AUSTIN ATCHINSON LIVED A LONG LIFE. A CLIPPING IN AN OLD SCRAPBOOK RECENTLY CAME TO LIGHT. HE WAS BORN IN TOLLAND CONNECTICUT IN 1790. AT AGE 22 HE SERVED FROM PARMA IN THE WAR OF 1812 FROM WHICH HE RECEIVED A PENSION. IN LATER LIFE AFTER BEING ACTIVE AS A LEADING RESIDENT OF PARMA CENTER HE MOVED SOUTH. SOUTH IN THOSE DAYS WAS SPENCERPORT. WHEN HE REACHED THE AGE OF 70 IN 1860 HE BECAME ILL. ANTICIPATING THAT HE ONLY HAD A FEW YEARS TO LIVE HE DEEDED HIS ASSETS WORTH ABOUT $30,000.00 TO THE NEW UNIVERSITY IN SYRACUSE, N.Y. WITH AN AGREED UPON ANNUAL INTEREST OF 7% OR $2,100.00 FOR AS LONG AS HE LIVED. THE TRUSTEES OF THE COLLEGE WERE ONLY TOO PLEASED TO GET THIS TRUST UNTIL AUSTIN WAS IN HIS EIGHTIES, AND THEN THEY ASKED COULD THE INTEREST PLEASE BE REDUCED BY A FEW PERCENTAGE POINTS. AUSTIN THOUGHT THAT 1% WOULD BE O.K., THE PARTIES AGREED ON 6%, AND AUSTIN CONTINUED ON LIVING. By EARLY 1892 AUSTIN HAD REACHED THE UNPRECIDENTED AGE OF 102 AND WAS CONSIDERED THE OLDEST MAN IN MONROE COUNTY, AND THE OLDEST MASON IN NEW YORK STATE.
U.S. PRESIDENT BENJAMIN HARRISON WAS DUE IN ROCHESTER FOR SOME CAMPAIGNING THAT YEAR, AND ARRANGEMENTS WERE MADE FOR “FATHER ATCHINSON”TO MEET HIM AT THE POWERS HOTEL. THERE THE TWO MEN SHOOK HANDS WHICH CULMINATED A CENTURY OF PROGRESS. AUSTIN WAS 9 YEARS OLD WHEN GEORGE WASHINGTON DIED, AND HE WAS GREETING THE 23RD PRESIDENT OF THE UNITED STATES. ON HIS 102 BIRTHDAY HE CELEBRATED, ACCORDING TO THE CLIPPING, BY BUILDING AND PAINTING A FENCE IN FOR HIS BACK YARD. HE DIED A FEW MONTHS LATER LACKING ONE MONTH OF REACHING 103.
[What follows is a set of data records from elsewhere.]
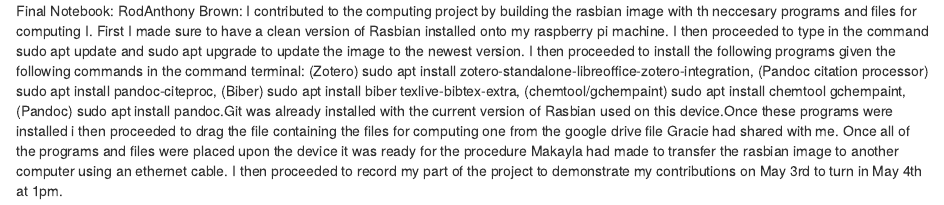
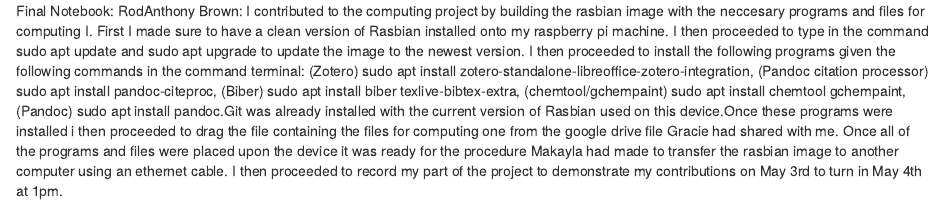
Before and after one commit to rwbrown2/Computing-Group-Project-2.0, an R Markdown document (Final Notebook.rmd): the page in a window 1100 px wide, from its top. Rendered offline with R 4.5, knitr and Pandoc, with nearby package versions.

Commit message:
Update Final Notebook.rmd

```diff
--- a/Final Notebook.rmd
+++ b/Final Notebook.rmd
@@ -1,3 +1,3 @@
 Final Notebook:
 RodAnthony Brown:
-I contributed to the computing project by building the rasbian image with th neccesary programs and files for computing I. First I made sure to have a clean version of Rasbian installed onto my raspberry pi machine. I then proceeded to type in the command sudo apt update and sudo apt upgrade to update the image to the newest version. I then proceeded to install the following programs given the following commands in the command terminal: (Zotero) sudo apt install zotero-standalone-libreoffice-zotero-integration, (Pandoc citation processor) sudo apt install pandoc-citeproc, (Biber) sudo apt install biber texlive-bibtex-extra, (chemtool/gchempaint) sudo apt install chemtool gchempaint, (Pandoc) sudo apt install pandoc.Git was already installed with the current version of Rasbian used on this device.Once these programs were installed i then proceeded to drag the file containing the files for computing one from the google drive file Gracie had shared with me. Once all of the programs and files were placed upon the device it was ready for the procedure Makayla had made to transfer the rasbian image to another computer using an ethernet cable. I then proceeded to record my part of the project to demonstrate my contributions on May 3rd to turn in May 4th at 1pm.
+I contributed to the computing project by building the rasbian image with the neccesary programs and files for computing I. First I made sure to have a clean version of Rasbian installed onto my raspberry pi machine. I then proceeded to type in the command sudo apt update and sudo apt upgrade to update the image to the newest version. I then proceeded to install the following programs given the following commands in the command terminal: (Zotero) sudo apt install zotero-standalone-libreoffice-zotero-integration, (Pandoc citation processor) sudo apt install pandoc-citeproc, (Biber) sudo apt install biber texlive-bibtex-extra, (chemtool/gchempaint) sudo apt install chemtool gchempaint, (Pandoc) sudo apt install pandoc.Git was already installed with the current version of Rasbian used on this device.Once these programs were installed i then proceeded to drag the file containing the files for computing one from the google drive file Gracie had shared with me. Once all of the programs and files were placed upon the device it was ready for the procedure Makayla had made to transfer the rasbian image to another computer using an ethernet cable. I then proceeded to record my part of the project to demonstrate my contributions on May 3rd to turn in May 4th at 1pm.
```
WHEN HIS EXECUTOR TALLIED UP HIS ANNUITY IT TURNED OUT THAT HE HAD RECEIVED ANOTHER $32,400 FROM THE COLLEGE OVER HIS LIFE. NOT A BAD PAYBACK FOR THE OLD GENTLEMAN BY 1892 STANDARDS. HE AND HIS WIFE LEFT NO LIVING CHILDREN. HIS ESTATE WAS DIVIDED AMONG NIECES, NEPHEWS, FRIENDS, THE METHODIST CHURCH, AND OF COURSE, HIS SURVIVING SECOND WIFE, CATHERINE.
TODAY THERE ARE NO KNOWN DESCENDANTS OF THIS FIRST PIONEER PARMA FAMILY IN THE AREA. SEVERAL YEARS AGO THE HISTORIAN’S OFFICE HAD CORRESPONDENCE WITH A LADY FROM CALIFORNIA WHO HAD CLAIMED TO BE A DESCENDANT OF THE PARMA ATCHINSONS, BUT HER CORRESPONDENCE ENDED SUDDENLY. SHOULD ANY READER HAVE ADDITIONAL INFORMATION ON THIS FIRST PARMA FAMILY THEY WOULD BE WILLING TO SHARE IT WOULD BE GREATLY APPRECIATED BY THE VILLAGE OF HILTON HISTORIAN’S OFFICE.
DAVID H. CRUMB
59 HENRY STREET
HILTON, N.Y. 14468